Screws are great! They are easy to use, easy to get out and you can use them again and again. However, we all know what happens if the head is damaged or you have used an inappropriate screwdriver and you cannot get them out – the screwdriver just turns and turns and the harder you try, the more you strip the screw head. How do you get the thing out? Thumping it with a hammer may provide momentary satisfaction. However, it's unlikely that it will help you get the traction you need to get the screw out.

If this is a familiar scenario to you, we're here to help! Below are some of our top tips for removing stripped screws. Some solutions require a little careful patience, and some are just pure genius (if we do say so ourselves).

We will start with one that fits into the genius category. In the same way the good old rubber band can be used to open stuck jam jars, it can also be the simplest way to get the damaged screw out (providing you have a rubber/elastic band).

So, top tip number 1 - rubber bands

A rubber band’s mix of flexibility and friction can help give you more grip on the head of the screw. It works by simply placing the rubber band over the head of the screw.  Then, you insert the screwdriver and apply pressure, slowly turning the screw from the material. The more downward pressure you put on the screw heads, the greater the grip and the more likely you are to get the screw to turn and slowly release. 

Top tip number 2 - hammer and manual screwdriver

One of the reasons your screw might have been stripped and you cannot get it out is because the screw is made of softer material than the screwdriver. We can now use this to your advantage by tapping the screwdriver into the head of the screw. This should lodge the tip of the screwdriver into the screw, giving you the chance to unscrew it. Try using a slightly smaller, sharper screwdriver to begin with. This'll have more of a chance of making a deeper mark.

Top tip number 3 - use pliers or grips

If top tips 1 and 2 have not done the trick, it might be time for a bit more force. Before you go in too hard, this is a BS Fixings warning not to damage the screw too much or the material you have screwed into. For partly exposed screws, pliers or grips will be able to grip onto the screw and rotate it from the material. Remember, it is important to try and do this at 90 degrees to the material it is screwed into. As you flex your wrists it is natural to twist up or down. This'll cause the screw to be pulled out at an angle, damaging what it was screwed into as a result.

Top tip number 4 - drill into the stripped screw head

If you have a drill handy, get ready for this one. By drilling a small hole into the stripped screw head, you should be able to give your screwdriver enough depth and leverage to rotate the screw. We'd recommend using a rubber band at the same time (our top tip number 1) to maximise your chances of success on the first attempt. Be careful not to drill too far. Otherwise, the head could snap off completely and we are back at square one, which we covered in the opening paragraph where we said, “Thumping it with a hammer may provide momentary satisfaction but it is unlikely that it will help you get the traction you need and the screw out!”
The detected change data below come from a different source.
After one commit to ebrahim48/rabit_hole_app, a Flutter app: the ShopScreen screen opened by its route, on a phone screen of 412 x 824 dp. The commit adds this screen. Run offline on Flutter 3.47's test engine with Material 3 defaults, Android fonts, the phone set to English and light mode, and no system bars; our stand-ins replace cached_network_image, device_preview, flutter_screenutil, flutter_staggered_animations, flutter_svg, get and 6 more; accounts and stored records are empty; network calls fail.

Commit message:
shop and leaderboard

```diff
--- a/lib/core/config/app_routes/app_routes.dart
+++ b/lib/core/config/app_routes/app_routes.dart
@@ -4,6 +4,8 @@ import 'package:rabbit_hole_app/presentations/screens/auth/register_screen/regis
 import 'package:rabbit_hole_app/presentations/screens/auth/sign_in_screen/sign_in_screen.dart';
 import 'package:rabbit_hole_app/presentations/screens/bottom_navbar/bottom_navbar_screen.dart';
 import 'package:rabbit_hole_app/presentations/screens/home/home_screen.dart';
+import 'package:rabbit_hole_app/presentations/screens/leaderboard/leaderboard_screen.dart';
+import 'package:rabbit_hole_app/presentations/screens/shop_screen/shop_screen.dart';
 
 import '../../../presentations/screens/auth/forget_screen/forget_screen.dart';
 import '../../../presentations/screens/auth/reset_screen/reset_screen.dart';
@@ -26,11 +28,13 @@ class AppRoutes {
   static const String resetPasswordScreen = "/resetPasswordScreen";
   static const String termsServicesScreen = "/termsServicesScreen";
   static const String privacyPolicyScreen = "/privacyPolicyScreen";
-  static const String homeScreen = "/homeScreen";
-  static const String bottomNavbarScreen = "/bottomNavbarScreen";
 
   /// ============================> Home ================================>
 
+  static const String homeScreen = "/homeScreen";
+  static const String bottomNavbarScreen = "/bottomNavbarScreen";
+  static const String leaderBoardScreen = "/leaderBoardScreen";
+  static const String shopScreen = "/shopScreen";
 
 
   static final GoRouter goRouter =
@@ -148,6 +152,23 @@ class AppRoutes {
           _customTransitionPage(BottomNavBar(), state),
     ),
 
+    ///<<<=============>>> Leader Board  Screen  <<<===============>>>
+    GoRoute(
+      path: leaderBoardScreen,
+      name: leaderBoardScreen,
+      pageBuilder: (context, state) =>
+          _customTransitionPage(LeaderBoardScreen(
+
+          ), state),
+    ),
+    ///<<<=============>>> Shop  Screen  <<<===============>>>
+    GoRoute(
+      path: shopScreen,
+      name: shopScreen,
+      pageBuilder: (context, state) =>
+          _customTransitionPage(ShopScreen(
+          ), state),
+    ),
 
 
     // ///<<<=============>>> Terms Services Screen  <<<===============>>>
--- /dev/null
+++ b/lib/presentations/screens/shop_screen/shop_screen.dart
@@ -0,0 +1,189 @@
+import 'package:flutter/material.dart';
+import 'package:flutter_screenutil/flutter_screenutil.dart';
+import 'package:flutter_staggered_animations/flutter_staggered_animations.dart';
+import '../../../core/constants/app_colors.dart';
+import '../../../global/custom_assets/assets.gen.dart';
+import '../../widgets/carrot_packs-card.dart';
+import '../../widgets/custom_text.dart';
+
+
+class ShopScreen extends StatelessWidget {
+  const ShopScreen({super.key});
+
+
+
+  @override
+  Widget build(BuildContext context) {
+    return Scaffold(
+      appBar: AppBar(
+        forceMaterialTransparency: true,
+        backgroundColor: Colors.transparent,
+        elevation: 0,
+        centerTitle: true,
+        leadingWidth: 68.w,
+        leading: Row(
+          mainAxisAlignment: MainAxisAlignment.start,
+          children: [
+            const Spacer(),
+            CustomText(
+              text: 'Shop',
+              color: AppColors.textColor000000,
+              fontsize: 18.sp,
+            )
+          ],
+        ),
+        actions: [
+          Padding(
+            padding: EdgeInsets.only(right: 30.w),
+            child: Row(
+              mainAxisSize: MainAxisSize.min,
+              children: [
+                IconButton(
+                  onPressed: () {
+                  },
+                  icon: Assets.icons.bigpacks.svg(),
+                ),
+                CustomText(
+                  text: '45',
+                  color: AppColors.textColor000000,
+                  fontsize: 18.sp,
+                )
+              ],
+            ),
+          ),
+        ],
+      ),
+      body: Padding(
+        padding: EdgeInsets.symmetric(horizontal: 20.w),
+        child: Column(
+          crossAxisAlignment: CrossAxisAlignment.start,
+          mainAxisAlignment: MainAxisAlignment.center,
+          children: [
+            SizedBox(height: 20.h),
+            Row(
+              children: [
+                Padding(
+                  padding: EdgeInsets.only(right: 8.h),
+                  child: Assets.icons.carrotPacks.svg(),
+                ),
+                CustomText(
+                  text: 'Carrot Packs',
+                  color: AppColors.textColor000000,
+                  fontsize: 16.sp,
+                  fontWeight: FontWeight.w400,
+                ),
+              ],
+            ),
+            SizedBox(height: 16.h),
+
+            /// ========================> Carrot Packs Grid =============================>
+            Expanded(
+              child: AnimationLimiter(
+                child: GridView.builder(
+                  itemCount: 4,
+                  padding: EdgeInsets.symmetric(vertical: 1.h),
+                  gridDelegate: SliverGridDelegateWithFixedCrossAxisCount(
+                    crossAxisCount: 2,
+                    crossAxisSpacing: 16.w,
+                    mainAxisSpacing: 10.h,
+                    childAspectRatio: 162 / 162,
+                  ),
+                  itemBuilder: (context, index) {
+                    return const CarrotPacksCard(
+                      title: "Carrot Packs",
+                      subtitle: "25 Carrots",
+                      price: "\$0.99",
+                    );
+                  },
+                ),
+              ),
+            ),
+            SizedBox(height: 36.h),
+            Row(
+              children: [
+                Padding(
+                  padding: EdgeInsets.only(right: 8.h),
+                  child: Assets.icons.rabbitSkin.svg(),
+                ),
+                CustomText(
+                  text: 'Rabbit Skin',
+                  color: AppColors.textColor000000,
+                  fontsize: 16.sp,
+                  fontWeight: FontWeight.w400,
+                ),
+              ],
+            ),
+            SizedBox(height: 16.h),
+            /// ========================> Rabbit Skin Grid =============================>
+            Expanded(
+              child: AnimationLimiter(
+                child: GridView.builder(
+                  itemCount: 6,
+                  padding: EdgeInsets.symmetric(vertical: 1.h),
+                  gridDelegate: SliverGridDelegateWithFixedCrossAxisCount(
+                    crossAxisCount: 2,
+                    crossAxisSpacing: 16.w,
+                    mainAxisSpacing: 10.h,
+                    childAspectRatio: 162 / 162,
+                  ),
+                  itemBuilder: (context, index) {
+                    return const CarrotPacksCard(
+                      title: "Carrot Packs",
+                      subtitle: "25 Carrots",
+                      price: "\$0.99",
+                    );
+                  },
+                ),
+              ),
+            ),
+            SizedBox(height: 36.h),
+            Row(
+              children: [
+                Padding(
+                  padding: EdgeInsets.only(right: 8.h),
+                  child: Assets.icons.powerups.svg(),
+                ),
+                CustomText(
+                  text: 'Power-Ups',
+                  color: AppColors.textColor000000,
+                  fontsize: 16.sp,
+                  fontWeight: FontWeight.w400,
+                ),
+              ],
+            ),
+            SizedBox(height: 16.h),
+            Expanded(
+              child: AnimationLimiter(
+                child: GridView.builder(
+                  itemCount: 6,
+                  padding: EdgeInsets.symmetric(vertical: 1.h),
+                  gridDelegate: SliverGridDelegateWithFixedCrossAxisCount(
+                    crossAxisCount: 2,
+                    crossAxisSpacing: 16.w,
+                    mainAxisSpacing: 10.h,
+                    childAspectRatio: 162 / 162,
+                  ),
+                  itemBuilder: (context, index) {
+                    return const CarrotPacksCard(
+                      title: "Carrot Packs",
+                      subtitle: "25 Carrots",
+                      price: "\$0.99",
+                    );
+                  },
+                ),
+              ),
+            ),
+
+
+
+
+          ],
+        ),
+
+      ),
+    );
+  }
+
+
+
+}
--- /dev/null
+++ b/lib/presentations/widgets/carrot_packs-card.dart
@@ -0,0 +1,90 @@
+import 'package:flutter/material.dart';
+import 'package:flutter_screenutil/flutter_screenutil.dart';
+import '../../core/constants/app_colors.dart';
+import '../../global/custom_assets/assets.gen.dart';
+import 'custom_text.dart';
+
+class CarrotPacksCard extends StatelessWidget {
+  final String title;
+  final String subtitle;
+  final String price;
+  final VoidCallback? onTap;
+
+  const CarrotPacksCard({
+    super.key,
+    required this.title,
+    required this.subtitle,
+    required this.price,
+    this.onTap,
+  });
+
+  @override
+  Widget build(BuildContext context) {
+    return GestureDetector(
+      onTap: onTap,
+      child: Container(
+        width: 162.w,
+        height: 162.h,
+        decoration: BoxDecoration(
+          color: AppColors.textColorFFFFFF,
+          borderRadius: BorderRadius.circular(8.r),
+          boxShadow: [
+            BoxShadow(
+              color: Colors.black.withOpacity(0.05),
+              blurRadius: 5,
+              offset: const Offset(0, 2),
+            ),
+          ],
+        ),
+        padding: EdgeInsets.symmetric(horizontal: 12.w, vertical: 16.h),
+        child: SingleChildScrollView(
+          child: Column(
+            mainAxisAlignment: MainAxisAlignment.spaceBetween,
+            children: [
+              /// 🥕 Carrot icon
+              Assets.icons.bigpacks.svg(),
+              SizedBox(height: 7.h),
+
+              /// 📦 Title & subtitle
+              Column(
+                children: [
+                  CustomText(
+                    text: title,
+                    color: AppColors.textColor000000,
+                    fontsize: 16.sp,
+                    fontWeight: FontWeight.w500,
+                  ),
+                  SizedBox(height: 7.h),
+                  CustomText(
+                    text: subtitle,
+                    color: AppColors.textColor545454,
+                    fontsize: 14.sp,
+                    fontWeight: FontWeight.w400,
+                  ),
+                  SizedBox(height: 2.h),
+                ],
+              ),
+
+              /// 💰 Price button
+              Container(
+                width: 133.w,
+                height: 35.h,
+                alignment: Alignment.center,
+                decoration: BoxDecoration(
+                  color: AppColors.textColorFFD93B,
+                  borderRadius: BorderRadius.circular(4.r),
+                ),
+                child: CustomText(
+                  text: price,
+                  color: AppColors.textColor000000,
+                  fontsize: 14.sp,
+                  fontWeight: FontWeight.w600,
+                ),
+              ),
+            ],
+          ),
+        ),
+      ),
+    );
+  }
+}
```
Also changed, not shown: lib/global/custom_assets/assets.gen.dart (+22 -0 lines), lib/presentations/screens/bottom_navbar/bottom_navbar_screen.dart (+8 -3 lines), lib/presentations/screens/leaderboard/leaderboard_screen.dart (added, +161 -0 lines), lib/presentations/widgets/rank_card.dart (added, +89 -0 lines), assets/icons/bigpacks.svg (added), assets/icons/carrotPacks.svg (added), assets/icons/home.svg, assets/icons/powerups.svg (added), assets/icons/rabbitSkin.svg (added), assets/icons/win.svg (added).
Top tip number 5 - try to loosen the screw from the material

Over time, it's possible that the screw has started to bond to the material it has been screwed into. This can be caused by a number of things. Minor corrosion of either the screw or the surface material, sap from wood, mild rust, or deterioration of the tread. Whatever the cause, this extra grip could cause the screwdriver head to slip and start the process of stripping the screw. To resolve this, apply WD40, and wait for it to penetrate the material to provide some lubrication. Also, apply WD40 to the screw head. Once it has set, firmly insert your screwdriver and twist. Combined with the lubrication, the WD40 may help to get enough leverage to loosen the screw.
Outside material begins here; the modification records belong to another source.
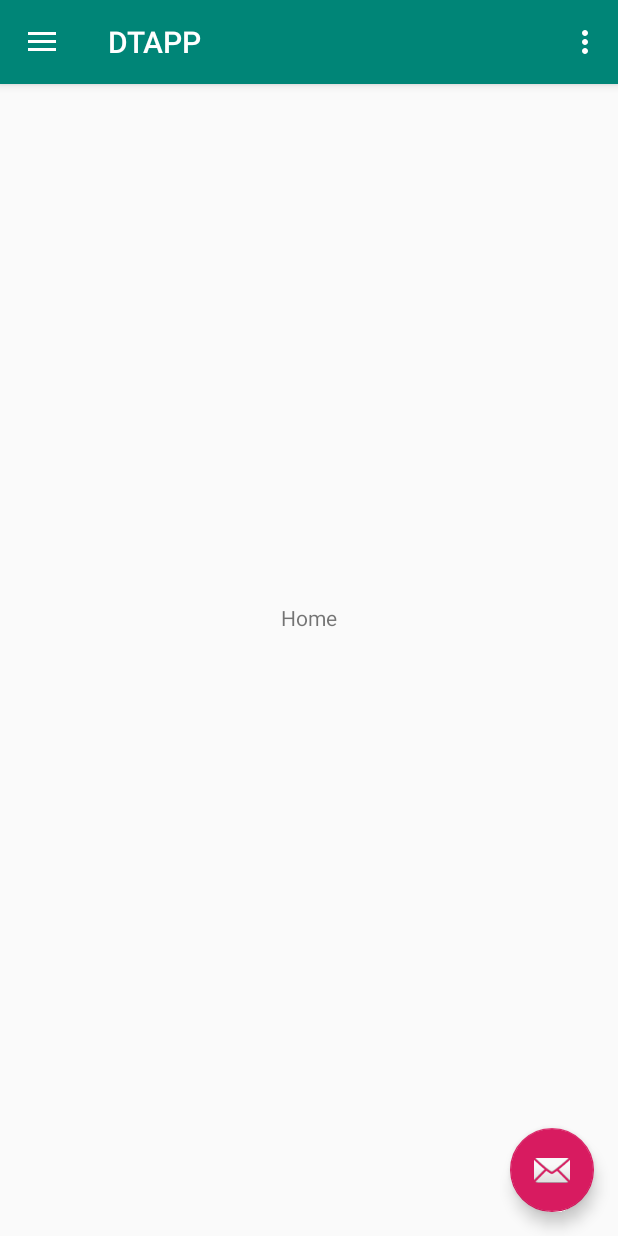
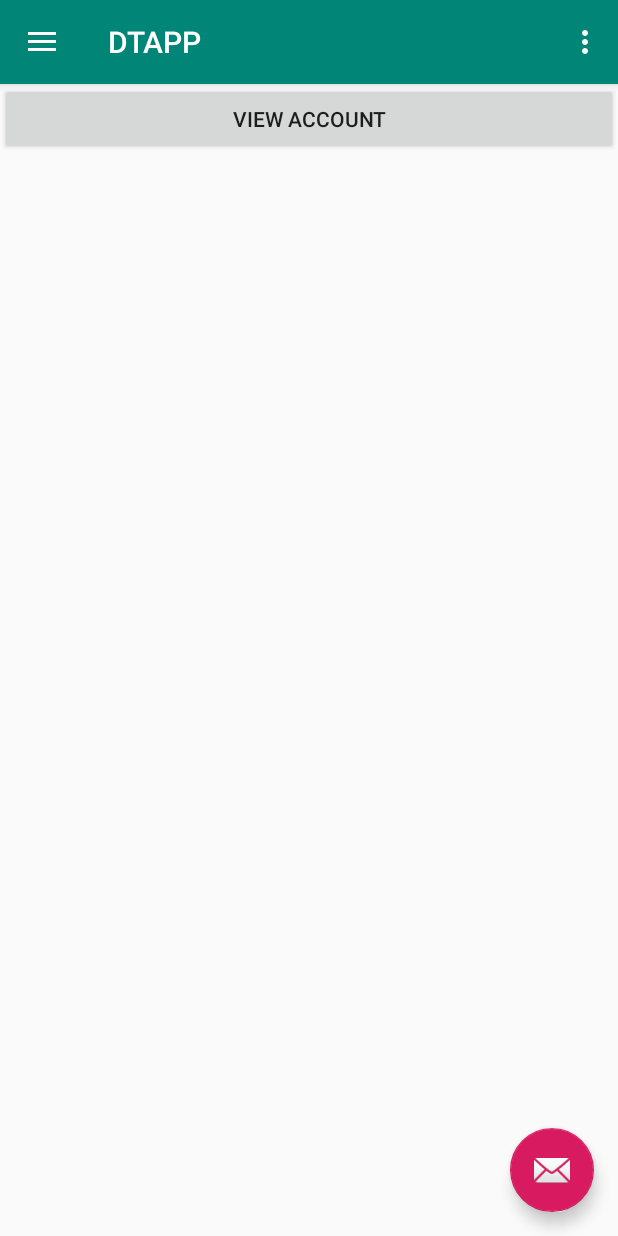
Before and after one commit to joisu/DTAPP, an Android app: the HomeActivity screen opened directly, with no data from a screen before it, in the side drawer, after a tap on "Settings", on a phone screen of 412 x 824 dp. Run offline under Robolectric (Android 15) with nearby library versions, the phone set to English and light mode, and no system bars.

Commit message:
settings activity added

```diff
--- a/app/src/main/java/com/example/joycehsu/dtapp/BaseActivity.java
+++ b/app/src/main/java/com/example/joycehsu/dtapp/BaseActivity.java
@@ -11,6 +11,7 @@ import android.support.v7.app.ActionBarDrawerToggle;
 import android.support.v7.app.AppCompatActivity;
 import android.support.v7.widget.Toolbar;
 import android.view.MenuItem;
+import android.widget.TextView;
 
 public class BaseActivity extends AppCompatActivity
         implements NavigationView.OnNavigationItemSelectedListener {
@@ -26,6 +27,7 @@ public class BaseActivity extends AppCompatActivity
         Toolbar toolbar = (Toolbar) findViewById(R.id.toolbar);
         setSupportActionBar(toolbar);
 
+
         fab = (FloatingActionButton) findViewById(R.id.fab);
         drawer = (DrawerLayout) findViewById(R.id.drawer_layout);
         ActionBarDrawerToggle toggle = new ActionBarDrawerToggle(
@@ -35,6 +37,18 @@ public class BaseActivity extends AppCompatActivity
 
         navigationView = (NavigationView) findViewById(R.id.nav_view);
         navigationView.setNavigationItemSelectedListener(this);
+
+//        TextView displayname = (TextView)findViewById(R.id.name);
+//
+//        Intent intent = getIntent();
+//        Bundle bundle = intent.getExtras();
+//
+//        if(bundle != null) {
+//            String username = (String)bundle.get("Username");
+//
+//            displayname.setText(username);
+//        }
+
     }
 
     @SuppressWarnings("StatementWithEmptyBody")
@@ -47,6 +61,8 @@ public class BaseActivity extends AppCompatActivity
             startAnimatedActivity(new Intent(getApplicationContext(), LearningActivity.class));
         }  else if (id == R.id.nav_review) {
             startAnimatedActivity(new Intent(getApplicationContext(), ReviewActivity.class));
+        } else if (id == R.id.nav_settings) {
+            startAnimatedActivity(new Intent(getApplicationContext(), SettingsActivity.class));
         }
 
         drawer = (DrawerLayout) findViewById(R.id.drawer_layout);
--- /dev/null
+++ b/app/src/main/java/com/example/joycehsu/dtapp/SettingsActivity.java
@@ -0,0 +1,70 @@
+package com.example.joycehsu.dtapp;
+
+import android.content.Context;
+import android.content.Intent;
+import android.os.Bundle;
+import android.support.annotation.NonNull;
+import android.support.design.widget.Snackbar;
+import android.view.LayoutInflater;
+import android.view.Menu;
+import android.view.MenuItem;
+import android.view.View;
+import android.widget.Button;
+
+import com.google.android.gms.auth.api.Auth;
+import com.google.android.gms.common.api.GoogleApiClient;
+import com.google.android.gms.common.api.ResultCallback;
+import com.google.android.gms.common.api.Status;
+
+public class SettingsActivity extends BaseActivity {
+
+
+    @Override
+    protected void onCreate(Bundle savedInstanceState) {
+        super.onCreate(savedInstanceState);
+        LayoutInflater inflater = (LayoutInflater) this.getSystemService(Context.LAYOUT_INFLATER_SERVICE);
+        //inflate your activity layout here!
+        View contentView = inflater.inflate(R.layout.activity_settings, null, false);
+        drawer.addView(contentView, 0);
+        navigationView.setCheckedItem(R.id.nav_settings);
+
+        final Button button = findViewById(R.id.view_account_button);
+        button.setOnClickListener(new View.OnClickListener() {
+            @Override
+            public void onClick(View v) {
+                Intent i = new Intent(getBaseContext(), LoginActivity.class);
+                startActivity(i);
+            }
+        });
+
+        fab.setOnClickListener(new View.OnClickListener() {
+            @Override
+            public void onClick(View view) {
+                Snackbar.make(view, "Hello Second Activity", Snackbar.LENGTH_LONG)
+                        .setAction("Action", null).show();
+            }
+        });
+    }
+
+    @Override
+    public boolean onCreateOptionsMenu(Menu menu) {
+        // Inflate the menu; this adds items to the action bar if it is present.
+        getMenuInflater().inflate(R.menu.menu_learning, menu);
+        return true;
+    }
+
+    @Override
+    public boolean onOptionsItemSelected(MenuItem item) {
+        // Handle action bar item clicks here. The action bar will
+        // automatically handle clicks on the Home/Up button, so long
+        // as you specify a parent activity in AndroidManifest.xml.
+        int id = item.getItemId();
+
+        //noinspection SimplifiableIfStatement
+        if (id == R.id.action_menu_learning) {
+            return true;
+        }
+
+        return super.onOptionsItemSelected(item);
+    }
+}
--- /dev/null
+++ b/app/src/main/res/layout/activity_settings.xml
@@ -0,0 +1,27 @@
+<?xml version="1.0" encoding="utf-8"?>
+<android.support.constraint.ConstraintLayout xmlns:android="http://schemas.android.com/apk/res/android"
+    xmlns:app="http://schemas.android.com/apk/res-auto"
+    xmlns:tools="http://schemas.android.com/tools"
+    android:layout_width="match_parent"
+    android:layout_height="match_parent"
+
+    tools:context="com.example.joycehsu.dtapp.SettingsActivity">
+
+    <LinearLayout
+        android:layout_width="match_parent"
+        android:layout_height="match_parent"
+        android:orientation="vertical"
+        app:layout_constraintBottom_toBottomOf="parent"
+        app:layout_constraintEnd_toEndOf="parent"
+        app:layout_constraintStart_toStartOf="parent"
+        app:layout_constraintTop_toTopOf="parent">
+
+        <Button
+            android:layout_marginTop="55dp"
+            android:id="@+id/view_account_button"
+            android:layout_width="match_parent"
+            android:layout_height="wrap_content"
+            android:text="View Account" />
+    </LinearLayout>
+
+</android.support.constraint.ConstraintLayout>
--- a/build.gradle
+++ b/build.gradle
@@ -8,6 +8,7 @@ buildscript {
     }
     dependencies {
         classpath 'com.android.tools.build:gradle:3.2.1'
+        classpath 'com.google.gms:google-services:4.1.0'
 
 
         // NOTE: Do not place your application dependencies here; they belong
```
Also changed, not shown: app/build.gradle (+7 -0 lines), app/src/main/AndroidManifest.xml (+8 -1 lines), app/src/main/java/com/example/joycehsu/dtapp/LoginActivity.java (added, +220 -0 lines), app/src/main/res/layout/activity_login.xml (added, +101 -0 lines), app/src/main/res/layout/nav_header_base.xml (+11 -1 lines), app/src/main/res/drawable/firebase_lockup_400.png (added), 1 other file.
If this all sounds like a lot of trouble, you could always look at prevention rather than cure and buy higher quality screws that do not strip.  Shop our range of A2 and A4 stainless steel screws by clicking here . After all, life is too short for unnecessary problems like this.